For all the hype and horror associated with college classes — the obnoxious course titles, the intimidating track records of the professors, the mysterious nature of course numbers — the truth is that with a little savvy you can breeze your way to GPA glory. You can skip class and get the notes from a friend. You can nod off during lectures and find the PowerPoint slides online. You can copy that smart kid’s problem set. You can write a five-page essay filled with utter gibberish. You can spend four years drinking and smoking and playing Xbox without going to a single office hour. You can do all of this and more and come away with a diploma and a half-decent resume.
But all this ease comes at a steep price — about $200K and four years spent learning nothing at all.
I realize I sound like both a huge nerd and one of those administrators who gives the “each class you skip costs you $200” talk during orientation week, but before you make the long tearful trek to Ithaca this August you have to think about what exactly you are doing here. No matter what compelled you to chose Cornell — the pretty campus, your daddy and your daddy’s daddy went here, you fancy yourself a science-y sort of dude, whatever — the reality is that you owe it to yourself to learn a thing or two.

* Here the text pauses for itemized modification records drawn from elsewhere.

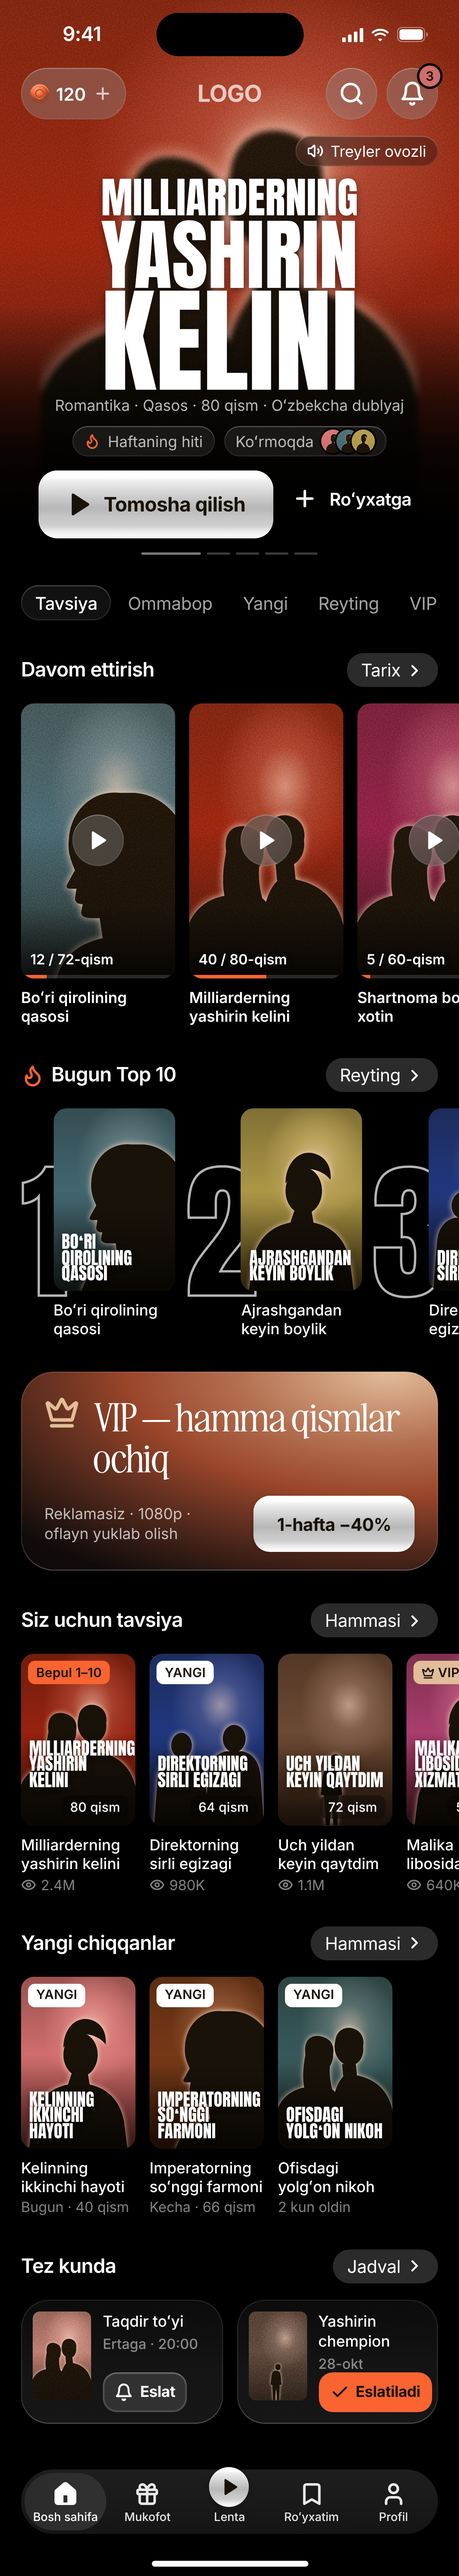
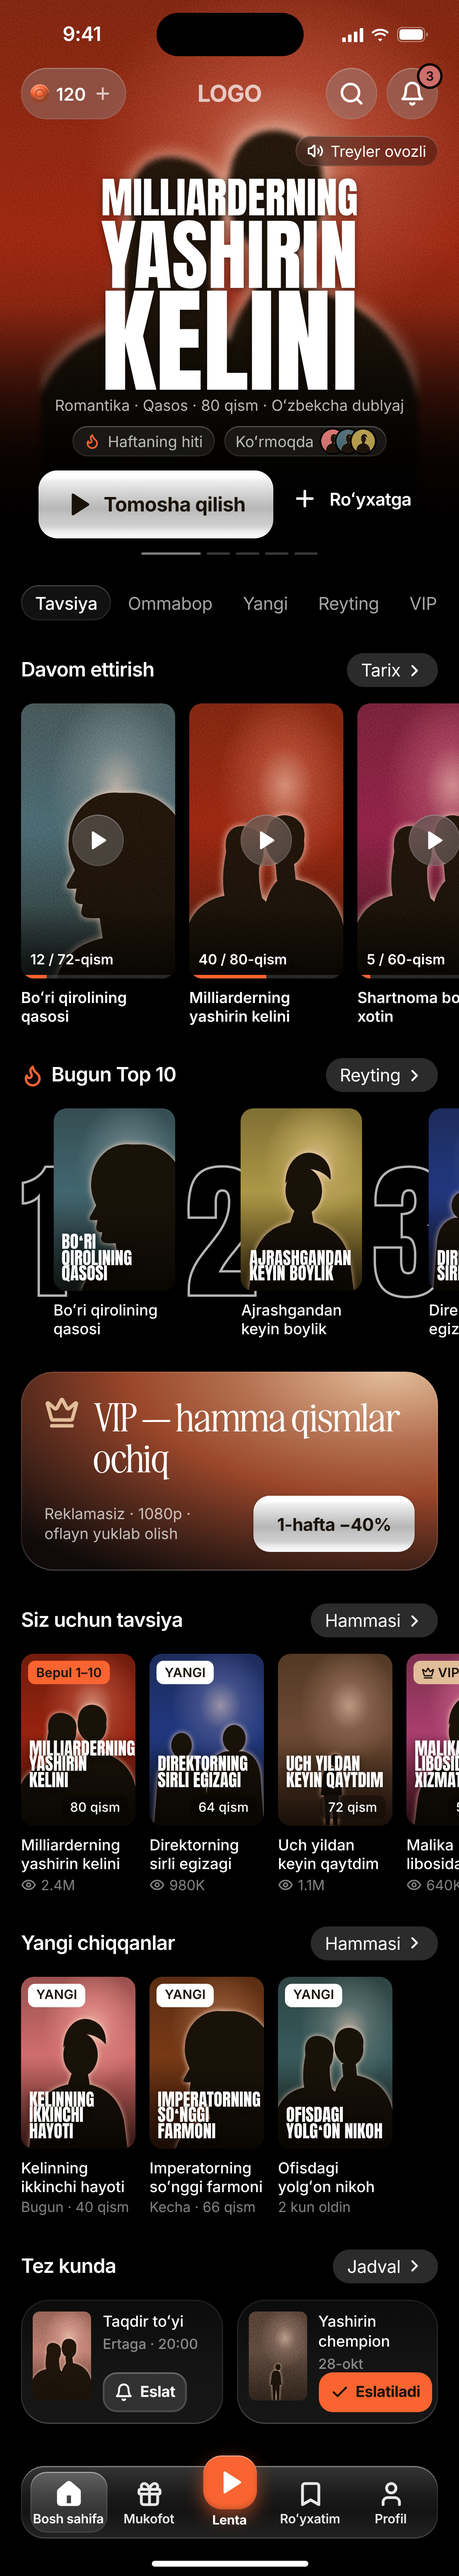
Bottom nav: thicker liquid-glass bar, radius 20, flame Lenta button
- nav 62 pt, radius 20 (active item 14), translucent fill with sheen,
  bright edges, blur + saturate, deep shadow; icons 24, labels 600 11 pt
- Lenta: flame 46 pt button (radius 16, glow) instead of the white
  circle; label stays white 700 (flame text measured 3.6:1 over the glow)
- 05 CTA lifted 6 pt to keep a 10 pt gap above the taller nav
- audit compares the nav with the backdrop hidden (glass shows content);
  all checks clean; shots, montages, DEVIATIONS U6

Claude-Session: https://claude.ai/code/session_01AYQSqmCKxR9wk5HyhigZPN

diff --git a/design/components.css b/design/components.css
@@ -123,14 +123,15 @@ button { font: inherit; color: inherit; background: none; border: 0; cursor: poi
 .utabs__item.is-active::after { content: ''; position: absolute; left: 0; right: 0; bottom: 0; height: 2px; border-radius: var(--r-pill); background: var(--flame); }
 
 /* ---------- Floating bottom nav (ref-01) ---------- */
-.nav { position: absolute; z-index: 80; left: var(--nav-x); right: var(--nav-x); bottom: var(--nav-bottom); height: var(--nav-h); border-radius: var(--r-pill); background: var(--nav-fill); display: grid; grid-template-columns: repeat(5, 1fr); align-items: center; padding: 0 3px; }
-.nav__item { position: relative; display: flex; flex-direction: column; align-items: center; justify-content: center; gap: 3px; height: var(--nav-active-h); border-radius: var(--r-pill); color: var(--text-nav-off); }
-.nav__item .ic { width: 22px; height: 22px; }
-.nav__item span { font: 500 var(--t-micro)/1 var(--f-ui); }
-.nav__item.is-active { background: var(--nav-active); color: var(--text-1); width: var(--nav-active-w); justify-self: center; }
-.nav__center { width: 34px; height: 34px; border-radius: 50%; display: grid; place-items: center; background: var(--glossy-fill); color: var(--cocoa); box-shadow: var(--glossy-hi), var(--shadow-pill); margin-top: -12px; }
-.nav__center .ic { width: 16px; height: 16px; margin-left: 2px; }
-.nav__item.is-active .nav__center { box-shadow: var(--glossy-hi), var(--glow-flame); }
+/* Foydalanuvchi: qalinroq, burchaklari tugmalar kabi (20), liquid glass; Lenta — flame rangda ajralib turadi */
+.nav { position: absolute; z-index: 80; left: var(--nav-x); right: var(--nav-x); bottom: var(--nav-bottom); height: var(--nav-h); border-radius: var(--r-nav); background: var(--lg-fill); box-shadow: var(--lg-edge); -webkit-backdrop-filter: var(--lg-filter); backdrop-filter: var(--lg-filter); display: grid; grid-template-columns: repeat(5, 1fr); align-items: center; padding: 0 var(--s-6); }
+.nav__item { position: relative; display: flex; flex-direction: column; align-items: center; justify-content: center; gap: var(--s-4); height: var(--nav-active-h); border-radius: var(--r-nav-item); color: var(--text-nav-off); }
+.nav__item .ic { width: 24px; height: 24px; }
+.nav__item span { font: 600 var(--t-tag)/1 var(--f-ui); letter-spacing: -.01em; }
+.nav__item.is-active { background: var(--lg-active); box-shadow: var(--lg-active-edge); color: var(--text-1); width: var(--nav-active-w); justify-self: center; }
+.nav__center { width: 46px; height: 46px; border-radius: var(--r-btn); display: grid; place-items: center; background: var(--flame); color: var(--text-1); box-shadow: var(--flame-hi), var(--glow-flame); margin-top: -20px; }
+.nav__center .ic { width: 22px; height: 22px; margin-left: 2px; }
+.nav__center + span { color: var(--text-1); font-weight: 700; }
 
 /* ---------- Media placeholder (drama rasmi) ---------- */
 .art { position: relative; overflow: hidden; background-color: var(--amb, var(--amb-01));

diff --git a/design/tokens.css b/design/tokens.css
@@ -80,7 +80,14 @@
   --glass-line: rgba(255, 255, 255, .18);       /* ref-04 qidiruv chegarasi 18–20%, ref-01 chip yuqori 17% */
   --glass-line-soft: rgba(255, 255, 255, .08);  /* ref-01 chip yon chegarasi */
   --glass-rim: linear-gradient(180deg, rgba(255, 255, 255, .18), rgba(255, 255, 255, .08)); /* yuqoridan yoritilgan chet */
-  --glass-filter: blur(24px);                   /* blur o'lchab bo'lmaydi; saturate yo'q (o'lchov: to'yinganlik kamayadi) */
+  --glass-filter: blur(24px);
+  /* Liquid glass (foydalanuvchi so'rovi, iOS 26 uslubi): shaffof qatlam + yuqoridan yoritilgan sheen, yorqin qirralar, chuqur soya */
+  --lg-fill: linear-gradient(180deg, rgba(255, 255, 255, .17) 0%, rgba(255, 255, 255, .06) 40%, rgba(255, 255, 255, .03) 62%, rgba(255, 255, 255, .09) 100%), rgba(20, 20, 20, .62);
+  --lg-edge: inset 0 1px 0 rgba(255, 255, 255, .34), inset 0 -1px 0 rgba(255, 255, 255, .10), inset 0 0 0 1px rgba(255, 255, 255, .08), 0 12px 30px rgba(0, 0, 0, .50), 0 2px 6px rgba(0, 0, 0, .30);
+  --lg-filter: blur(22px) saturate(180%);
+  --lg-active: linear-gradient(180deg, rgba(255, 255, 255, .24) 0%, rgba(255, 255, 255, .09) 100%);
+  --lg-active-edge: inset 0 1px 0 rgba(255, 255, 255, .38), inset 0 0 0 1px rgba(255, 255, 255, .08);
+  --flame-hi: inset 0 1px 0 rgba(255, 255, 255, .40), inset 0 -2px 4px rgba(154, 70, 42, .45);   /* flame tugma: yuqori aks + pastki chuqurlik */                   /* blur o'lchab bo'lmaydi; saturate yo'q (o'lchov: to'yinganlik kamayadi) */
 
   /* ---------- Glossy pill (ref-01 "Following", 12 nuqta) ---------- */
   --glossy-fill: linear-gradient(180deg, #FFFFFF 0%, #FDFDFD 10%, #ECECEC 16%, #E1E1E1 24%, #D6D6D6 32%, #CBCBCB 40%, #BEBEBE 50%, #B7B7B7 56%, #C5C5C5 68%, #CCCCCC 79%, #D7D7D7 84%, #E3E3E3 87%, #F1F1F1 92%, #F7F7F7 96%);
@@ -159,11 +166,13 @@
   --d-play: 56px;        /* ref-07 play 56 */
   --d-side: 48px;        /* ref-01 profil orqaga doira 48 */
   --hit: 44px;           /* Apple HIG: minimal bosish maydoni (vizual kichik boshqaruvlarga ko'rinmas kengaytma) */
-  --nav-h: 55px;         /* ref-01 nav */
+  --nav-h: 62px;         /* foydalanuvchi: navbar qalinroq (ref-01: 55) */
   --nav-x: 18px;         /* ref-01 */
-  --nav-bottom: 36px;    /* ref-01: ekran pastidan; home indicator'dan 22 */
-  --nav-active-w: 70px;  /* ref-01 */
-  --nav-active-h: 49px;  /* ref-01 */
+  --nav-bottom: 32px;    /* ekran pastidan; home indicator'dan 19 (ref-01: 36) */
+  --nav-active-w: 66px;  /* aktiv element (ref-01: 70×49) */
+  --nav-active-h: 52px;
+  --r-nav: 20px;         /* foydalanuvchi: nav burchagi kamroq yumaloq, tugmalar kabi (pill edi) */
+  --r-nav-item: 14px;
   --nav-center: 42px;    /* ref-01 "+" doira */
   --slider-h: 18px;      /* ref-01 trek */
   --knob: 36px;          /* ref-01 knob */

diff --git a/design/tools/audit.js b/design/tools/audit.js
@@ -17,7 +17,14 @@ const INTERACTIVE = 'button, a, .btn, .gbtn, .chip, .seg__item, .utabs__item, .n
     await page.evaluate(() => document.fonts.ready);
     await page.waitForTimeout(400);
     // nav: 393×852 viewport'da (uzun ekranlarda ramka rejimi — nav fixed) bir xil joyda suratga olinadi
-    if (await page.$('.nav')) await page.screenshot({ path: path.join(outDir, name + '.nav.png'), clip: { x: 18, y: 852 - 36 - 55, width: 357, height: 55 } });
+    // nav liquid glass — orqadagi kontentga bog'liq; o'zini solishtirish uchun orqa fon yashiriladi
+    if (await page.$('.nav')) {
+      const hide = await page.addStyleTag({ content: '#screen > :not(.nav) { visibility: hidden !important; }' });
+      const nb = await page.evaluate(() => { const r = document.querySelector('.nav').getBoundingClientRect(); return { x: r.left, y: r.top, width: r.width, height: r.height }; });
+      await page.waitForTimeout(80);
+      await page.screenshot({ path: path.join(outDir, name + '.nav.png'), clip: nb });
+      await hide.evaluate(el => el.remove());
+    }
     const h = await page.evaluate(() => document.getElementById('screen').getBoundingClientRect().height);
     await page.setViewportSize({ width: 393, height: Math.ceil(h) });
     await page.waitForTimeout(150);

diff --git a/design/screens/05-lenta.html b/design/screens/05-lenta.html
@@ -16,12 +16,12 @@
   .toast { position: absolute; z-index: 5; left: 72px; right: 72px; top: 214px; padding: var(--s-16); text-align: center; border-radius: var(--r-card); }
   .toast .ic { color: var(--text-1); }
   .rail { position: absolute; z-index: 5; right: calc(var(--page-x) + var(--s-4)); top: 290px; display: flex; flex-direction: column; gap: 26px; }
-  .info { position: absolute; z-index: 5; left: var(--page-x); right: 84px; top: 506px; }
+  .info { position: absolute; z-index: 5; left: var(--page-x); right: 84px; top: 500px; }
   .info .chip { height: var(--h-chip); }
   .info h1 { margin-top: var(--s-12); }
   .info p { margin-top: var(--s-8); color: var(--text-2); }
-  .vprog { position: absolute; z-index: 5; left: var(--page-x); right: var(--page-x); top: 674px; height: 2px; }
-  .cta { position: absolute; z-index: 5; left: var(--page-x); right: var(--page-x); top: 690px; }
+  .vprog { position: absolute; z-index: 5; left: var(--page-x); right: var(--page-x); top: 668px; height: 2px; }
+  .cta { position: absolute; z-index: 5; left: var(--page-x); right: var(--page-x); top: 684px; }
 </style>
 </head>
 <body>

diff --git a/design/tools/audit.py b/design/tools/audit.py
@@ -44,7 +44,7 @@ def ratio(a, b):
     return (np.maximum(la, lb) + 0.05) / (np.minimum(la, lb) + 0.05)
 
 SCALE = {128, 96, 72, 53, 44, 40, 36, 32, 30, 28, 26, 24, 20, 17, 15, 13, 12, 11, 10}
-RADII = {55, 40, 28, 24, 17, 16, 14, 12, 11, 6, 999, 10.2, 34.5, 20.7}   # + token hosilalari; 16/14/12 — tugmalar (--r-btn*)
+RADII = {55, 40, 28, 24, 20, 17, 16, 14, 12, 11, 6, 999, 10.2, 34.5, 20.7}   # + token hosilalari; 16/14/12 — tugmalar (--r-btn*)
 
 # ---------------------------------------------------------------- 2. tizim qatlamlari va nav
 w('# 5-bosqich: avtomatik tekshiruv hisoboti\n')
@@ -83,7 +83,7 @@ if NAVS:
             m = inside.copy()
             for act in (ai, bi): m[:, max(0, round(act * W5) - 6):round((act + 1) * W5) + 6] = False   # aktiv slot va uning nuri
             worst = max(worst, int(np.abs(a_ - b2).max(2)[m].max()))
-    w(f'- Piksel (pill ichi, aktiv slotlar ±6 pt chiqarilgan), juftlar orasida max farq = **{worst}** / 255' + (' (aynan bir xil)' if worst == 0 else '') + '\n')
+    w(f'- Piksel (orqa kontent yashirilgan — liquid glass; burchaklar va aktiv slotlar ±6 pt chiqarilgan), juftlar orasida max farq = **{worst}** / 255' + (' (aynan bir xil)' if worst == 0 else '') + '\n')
 
 
 # ---------------------------------------------------------------- 3. touch

diff --git a/design/analysis/DEVIATIONS.md b/design/analysis/DEVIATIONS.md
@@ -9,6 +9,7 @@ Har bir farq: nima → nimaga · sababi · manba. "O'lchov" — 1-bosqichda refe
 | U2 | Ikonkalar: o'z chizgan to'plam (stroke 1.75) → **Lucide 0.460.0, stroke 2.4** (ISC, `tools/icons-src/`); `cc`, `hd` — shu to'r va konturda | Foydalanuvchi: ikonkalar qalinroq va sifatliroq. PROMPT'dagi «stroke 1.75–2» o'rniga |
 | U3 | Tugmalar: pill (999) → **radius 16 / 14 / 12**, balandlik 52 / 43 / 29 → **58 / 48 / 34**, matn 600 15 → **700 17 / 15 / 13**, ikonka 20 → 22; glass tugma foni oq 8 % → **12 %**, chegara 1 → **1.5 px**; 02-ekranda tugmalar orasi 12 → **8** | Foydalanuvchi: «katta-katta, qalin, bir-biriga yaqin, burchaklari kamroq yumaloq». ref-01 glossy gradient saqlandi, faqat shakli o'zgardi |
 | U5 | Bosiladigan chip'lar (til, filtr, sifat/ovoz/subtitr, qism oralig'i, saralash, pleer pastki tugmalari, oxirgi qidiruvlar, to'lov usullari, bildirishnoma va yordam mavzulari) → **tanlov tugmasi** `.choice`: 44 / 36 pt, radius 12, 600–700, tanlangani glossy oq, qolganlari glass tugma | Foydalanuvchi: «shu tugmalar pastdagi (asosiy) tugmaga o'xshasin». Ma'lumot beruvchi teglar (Haftaning hiti, janr teglari, VIP emas) chip bo'lib qoldi |
+| U6 | Pastki nav: ref-01 to'q pill (55, `#1E1E1E→#151515`) → **liquid glass** (shaffof + blur 22 + saturate 180 %, yuqori sheen, yorqin qirralar, chuqur soya), balandlik **62**, radius **20** (aktiv element 14), ikonka 24, yozuv 600 11 pt; **Lenta** — oq glossy doira o'rniga **flame** tugma (46, radius 16, glow), yozuvi oq 700 | Foydalanuvchi: «qalinroq, burchagi tugmalar kabi, liquid glass, Lenta boshqa rangda ajralib tursin». Flame matn rangi nur ustida 3.6:1 bo'lgani uchun yozuv oq qoldirildi |
 | U4 | «Davom ettirish» kartalari: landscape 16:9 (ref-02) → **Reels formatida vertikal 9:16** (132 × 235, qism raqami kadr ichida, pastida himoya gradienti) | Foydalanuvchi so'rovi (YouTube formati o'rniga Reels) |
 
 ## Tizim darajasida

diff --git a/design/analysis/CHECKLIST.md b/design/analysis/CHECKLIST.md
@@ -8,9 +8,9 @@
 
 ## 2. Nav (04, 05, 22, 24, 27)
 - Nav bor ekranlar: 04, 05, 22, 24, 27
-- Joylashuv (x, pastdan, w, h): bir xil (18, 36, 357, 55)
+- Joylashuv (x, pastdan, w, h): bir xil (18, 32, 357, 62)
 - Markup (is-active va to'ldirilgan ikonka hisobga olinmasa): bir xil
-- Piksel (pill ichi, aktiv slotlar ±6 pt chiqarilgan), juftlar orasida max farq = **9** / 255
+- Piksel (orqa kontent yashirilgan — liquid glass; burchaklar va aktiv slotlar ±6 pt chiqarilgan), juftlar orasida max farq = **0** / 255 (aynan bir xil)
 
 ## 3. Touch target ≥ 44 pt
 - Interaktiv elementlar: 390; 44 dan kichik (qator/karta ichida boʻlmagan): **0**
@@ -27,7 +27,7 @@ Fon — matnsiz render (`*{color:transparent}`) piksellari; matn rangi alfa va o
 - Shrift oilalari: Anton, Awesome Serif (+ Playfair Display: ʻ ʼ « » +), IBM Plex Mono, Inter, Inter Tight
 
 ## 6. Radiuslar
-- Token radiuslari: [6, 10.2, 11, 12, 14, 16, 17, 20.7, 24, 28, 34.5, 40, 55, 999] (+ 50 % / pill)
+- Token radiuslari: [6, 10.2, 11, 12, 14, 16, 17, 20, 20.7, 24, 28, 34.5, 40, 55, 999] (+ 50 % / pill)
 - Tokendan tashqari: yoʻq
 
 ## 7. Chekka 18 pt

The strange games of high schoolia are over, the balls and bats put away, the playing field paved over, the scorekeeper resting comfortably. This is college. No one is counting your extra curricular activities, no one is scanning your transcript to make sure you took the maximum number of AP classes, no one is trying to decide if you’re a fully-rounded student. Even grades — the familiar pillars of your former academic life — are more or less useless. Your future employer won’t care if you got a B-minus and not a B-plus in 2000-level accounting; but she will care if you exit your four-year Ithacan adventure with little more intellectual muscle than you came in with.
This isn’t to say that you should never skip a class or two to go out drinking or you shouldn’t bust out a “problematic” when you fall behind on the ridiculously boring required reading, but now that you are no longer overachieving your butt off to get into college, school takes on different qualities. School is no longer a means to an end, but an end in and of itself. The reward of hard work is no longer acceptance into a top-tier university, but rather intellectual and even personal growth.
Hearing that you can b.s. your way through Cornell is both the best and worst piece of knowledge you could gain. It means you can routinely cut corners, slack off or tread water and still earn an impressive-looking GPA. It means you can skate by without doing the reading or going to class. But it also means you can waste four years with relative ease. It means you can comfortably miss a once in a lifetime opportunity to become whatever it is you want to become.
So here you are with a typically American dilemma — the difficulty of choosing work over laziness, hard-won enlightenment over easy stagnancy.
Original Author: Tony Manfred